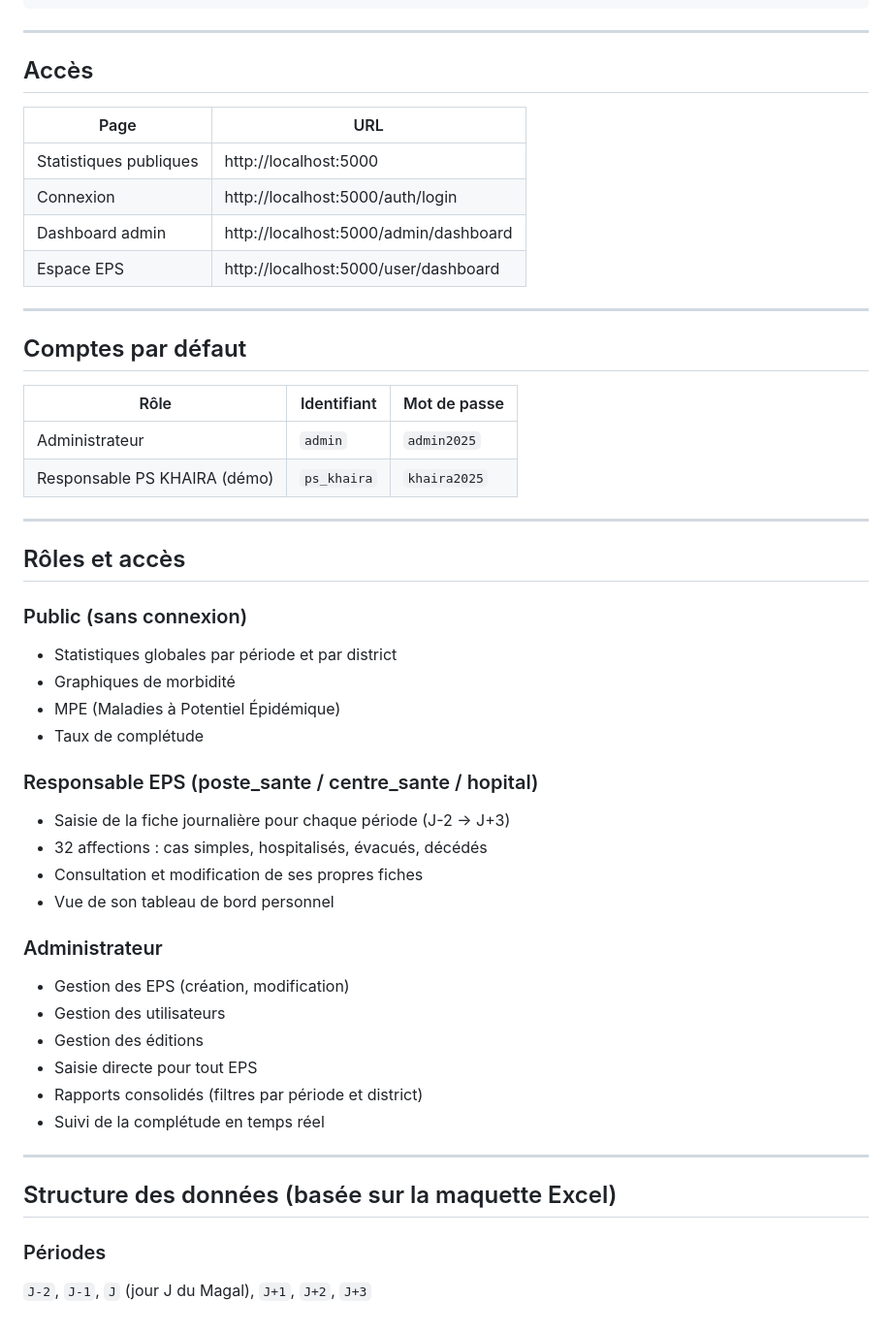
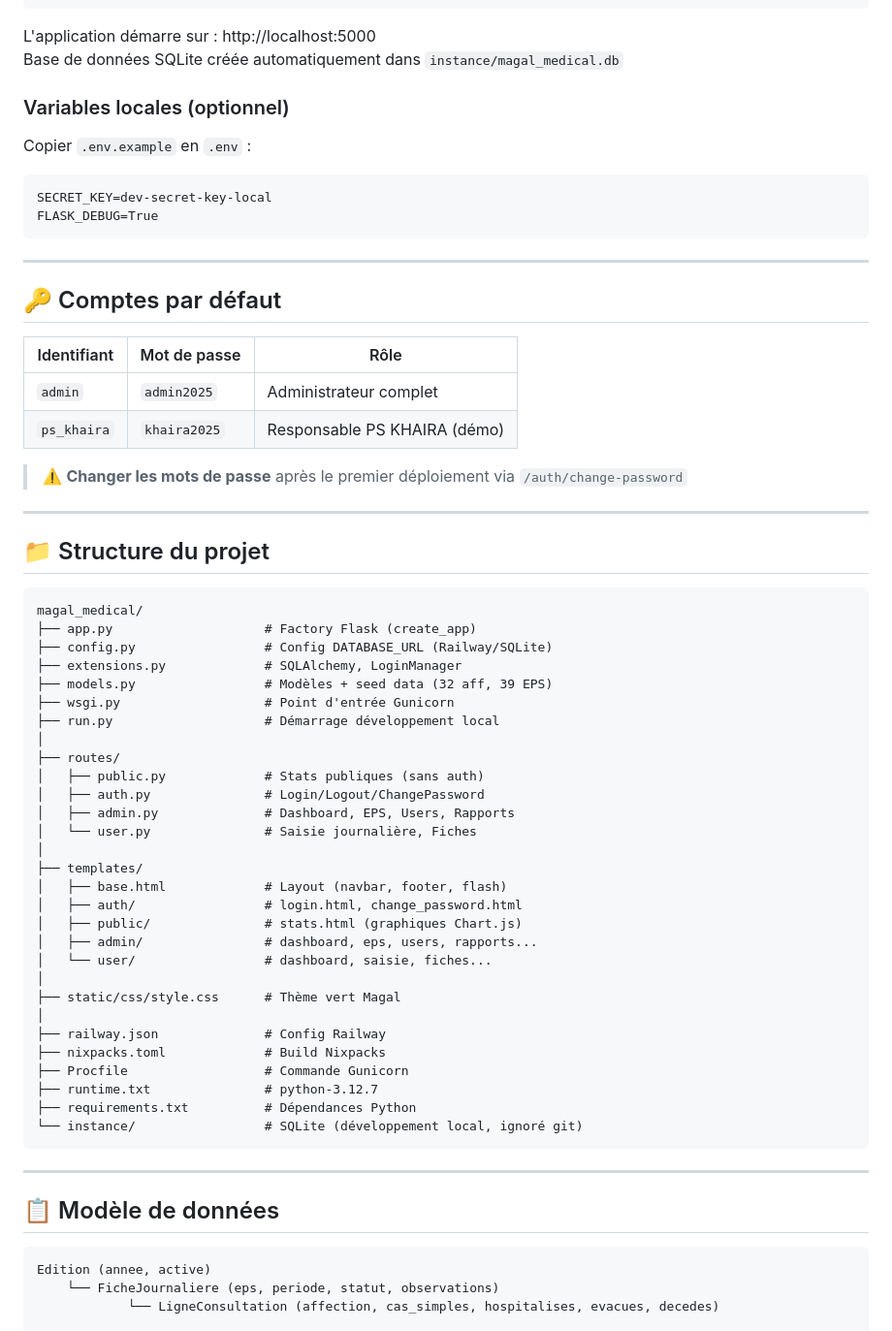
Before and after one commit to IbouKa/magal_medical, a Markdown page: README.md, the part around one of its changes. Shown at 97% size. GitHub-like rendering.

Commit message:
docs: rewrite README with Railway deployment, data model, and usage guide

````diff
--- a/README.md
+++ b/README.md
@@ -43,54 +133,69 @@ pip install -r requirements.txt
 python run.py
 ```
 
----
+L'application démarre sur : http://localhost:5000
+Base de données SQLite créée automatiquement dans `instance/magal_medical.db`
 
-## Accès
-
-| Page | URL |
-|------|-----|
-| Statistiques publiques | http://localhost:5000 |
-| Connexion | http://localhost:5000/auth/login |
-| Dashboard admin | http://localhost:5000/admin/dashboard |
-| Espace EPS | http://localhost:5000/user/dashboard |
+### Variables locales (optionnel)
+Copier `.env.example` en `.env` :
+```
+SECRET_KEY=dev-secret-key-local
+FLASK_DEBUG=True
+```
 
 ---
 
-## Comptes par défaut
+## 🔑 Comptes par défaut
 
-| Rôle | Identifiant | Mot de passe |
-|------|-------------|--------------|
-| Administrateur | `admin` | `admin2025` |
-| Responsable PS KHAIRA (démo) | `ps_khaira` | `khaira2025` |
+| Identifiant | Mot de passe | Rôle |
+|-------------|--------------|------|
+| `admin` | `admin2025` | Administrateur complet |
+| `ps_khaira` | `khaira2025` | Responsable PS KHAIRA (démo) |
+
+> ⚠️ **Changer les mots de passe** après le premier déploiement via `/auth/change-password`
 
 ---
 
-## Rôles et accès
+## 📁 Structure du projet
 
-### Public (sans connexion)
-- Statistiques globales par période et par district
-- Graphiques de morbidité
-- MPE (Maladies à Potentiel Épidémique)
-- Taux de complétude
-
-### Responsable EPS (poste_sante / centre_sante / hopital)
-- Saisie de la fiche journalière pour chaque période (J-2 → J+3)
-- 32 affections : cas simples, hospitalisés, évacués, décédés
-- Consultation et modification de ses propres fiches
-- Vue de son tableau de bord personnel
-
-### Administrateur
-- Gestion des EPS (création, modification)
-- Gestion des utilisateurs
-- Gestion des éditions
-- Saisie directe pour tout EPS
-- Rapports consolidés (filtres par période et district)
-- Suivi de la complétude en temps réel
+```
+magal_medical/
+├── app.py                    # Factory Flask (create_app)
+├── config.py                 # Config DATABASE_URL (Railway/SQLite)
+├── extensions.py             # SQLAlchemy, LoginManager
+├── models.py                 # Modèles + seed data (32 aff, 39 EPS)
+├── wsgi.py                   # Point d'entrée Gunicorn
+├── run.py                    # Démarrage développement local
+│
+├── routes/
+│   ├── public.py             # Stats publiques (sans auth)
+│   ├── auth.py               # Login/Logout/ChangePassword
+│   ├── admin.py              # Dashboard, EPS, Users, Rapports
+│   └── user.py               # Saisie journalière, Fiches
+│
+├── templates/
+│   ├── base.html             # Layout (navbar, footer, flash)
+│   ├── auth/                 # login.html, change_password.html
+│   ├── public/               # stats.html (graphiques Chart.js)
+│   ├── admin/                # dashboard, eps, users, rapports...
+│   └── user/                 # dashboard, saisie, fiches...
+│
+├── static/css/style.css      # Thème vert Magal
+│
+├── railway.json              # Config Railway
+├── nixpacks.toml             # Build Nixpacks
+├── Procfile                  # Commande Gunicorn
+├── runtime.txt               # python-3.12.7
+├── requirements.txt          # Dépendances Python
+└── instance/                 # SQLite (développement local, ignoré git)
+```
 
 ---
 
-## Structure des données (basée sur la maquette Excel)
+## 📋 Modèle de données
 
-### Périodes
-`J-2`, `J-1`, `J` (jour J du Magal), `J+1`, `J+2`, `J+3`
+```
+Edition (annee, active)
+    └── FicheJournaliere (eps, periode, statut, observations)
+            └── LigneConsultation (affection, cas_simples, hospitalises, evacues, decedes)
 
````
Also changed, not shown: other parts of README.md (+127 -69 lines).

* _ASSIGNED TASK_
Nothing but the exact lines of the data above, from the line containing "Modèle de données" through the last, should appear in the answer.

* _EXPECTED ANSWER_
+## 📋 Modèle de données
 
-### Périodes
-`J-2`, `J-1`, `J` (jour J du Magal), `J+1`, `J+2`, `J+3`
+```
+Edition (annee, active)
+    └── FicheJournaliere (eps, periode, statut, observations)
+            └── LigneConsultation (affection, cas_simples, hospitalises, evacues, decedes)
 
````
Also changed, not shown: other parts of README.md (+127 -69 lines).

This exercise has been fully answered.